著者
潟岡 孝昭
出版者
日本英学史学会
雑誌
英学史研究 (ISSN:03869490)
巻号頁・発行日
vol.1970, no.2, pp.144-156, 1970-09-30 (Released:2009-09-16)
参考文献数
17

同志社英学校の開校当初の状態については, 既に同志社大学関係者によって詳細に述べ尽され, 現在もなお同志社社史々料編集所において調査されており, 私などの卑見を述べるべき筈のものではありますまいが, たまたまその当時の2・3の史料を見出す機会を得たので, それらを紹介すると共に卑見の一端を述べ諸賢のご指導を仰ぎたい。
著者
今井 一良
出版者
日本英学史学会
雑誌
英学史研究 (ISSN:03869490)
巻号頁・発行日
vol.1990, no.22, pp.1-14, 1989 (Released:2010-01-25)
参考文献数
7

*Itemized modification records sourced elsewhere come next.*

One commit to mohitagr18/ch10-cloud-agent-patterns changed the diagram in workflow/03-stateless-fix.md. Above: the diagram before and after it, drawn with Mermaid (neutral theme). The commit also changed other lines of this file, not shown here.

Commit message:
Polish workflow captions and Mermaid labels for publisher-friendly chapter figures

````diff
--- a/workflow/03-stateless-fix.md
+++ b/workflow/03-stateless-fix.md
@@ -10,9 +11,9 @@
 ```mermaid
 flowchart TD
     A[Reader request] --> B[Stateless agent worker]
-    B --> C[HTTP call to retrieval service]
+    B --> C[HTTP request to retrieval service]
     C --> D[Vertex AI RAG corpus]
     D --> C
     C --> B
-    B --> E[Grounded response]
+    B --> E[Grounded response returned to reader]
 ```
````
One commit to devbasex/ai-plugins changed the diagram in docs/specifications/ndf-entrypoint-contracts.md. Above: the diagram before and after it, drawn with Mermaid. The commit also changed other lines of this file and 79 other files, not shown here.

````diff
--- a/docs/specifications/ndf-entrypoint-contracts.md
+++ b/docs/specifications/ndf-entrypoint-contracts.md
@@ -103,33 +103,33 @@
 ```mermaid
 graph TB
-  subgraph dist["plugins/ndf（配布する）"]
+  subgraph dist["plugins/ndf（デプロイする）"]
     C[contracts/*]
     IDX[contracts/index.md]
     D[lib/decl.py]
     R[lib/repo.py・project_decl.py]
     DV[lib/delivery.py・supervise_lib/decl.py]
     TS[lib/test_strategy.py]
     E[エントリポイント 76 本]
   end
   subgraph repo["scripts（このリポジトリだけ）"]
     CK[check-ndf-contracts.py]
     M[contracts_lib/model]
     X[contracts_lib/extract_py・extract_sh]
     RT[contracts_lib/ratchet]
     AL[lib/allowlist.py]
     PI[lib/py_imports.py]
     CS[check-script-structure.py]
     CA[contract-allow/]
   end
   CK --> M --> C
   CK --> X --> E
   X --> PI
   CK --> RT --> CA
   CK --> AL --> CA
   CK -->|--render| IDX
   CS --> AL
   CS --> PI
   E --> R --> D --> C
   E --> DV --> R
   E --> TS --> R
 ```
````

In 1888 Kyoka Izumi (born Kyotaro Izumi in 1873), who failed in the entrance examination of the Fourth Higher Middle School at Kanazawa, entered a private school kept by Tajiro Inami, and was soon left in charge of English lessons there, since he had attended a missonary school (the Hokuriku Eiwa Gakko) before and was very good at English.Tajiro Inami was also known as a compiler of an English-Japanese dictionary entitled 'the Shinsen Eiwa Jiten'. This dictionary was published in 1886 from the Unkondo's which had already issued a literary magazine, 'the kinjo Shishi'.Therefore, the advertisements of sale of Inami's dictionary were put in this magazine many times, and in addition so much information concerning English learning at Kanazawa or in Tokyo was reported.In this essay, I would like to give a full detail of the following items, amplifying the above-mentioned matter : 1. Biographical Sketch of Tajiro Inami.2. On 'the Kinjo Shinshi '.3. On 'the Shinsen Eiwa Jiten'.4. Situation of English learning at Kanazawa about the middle of 1880's based on the reports in the Kinjo Shinshi.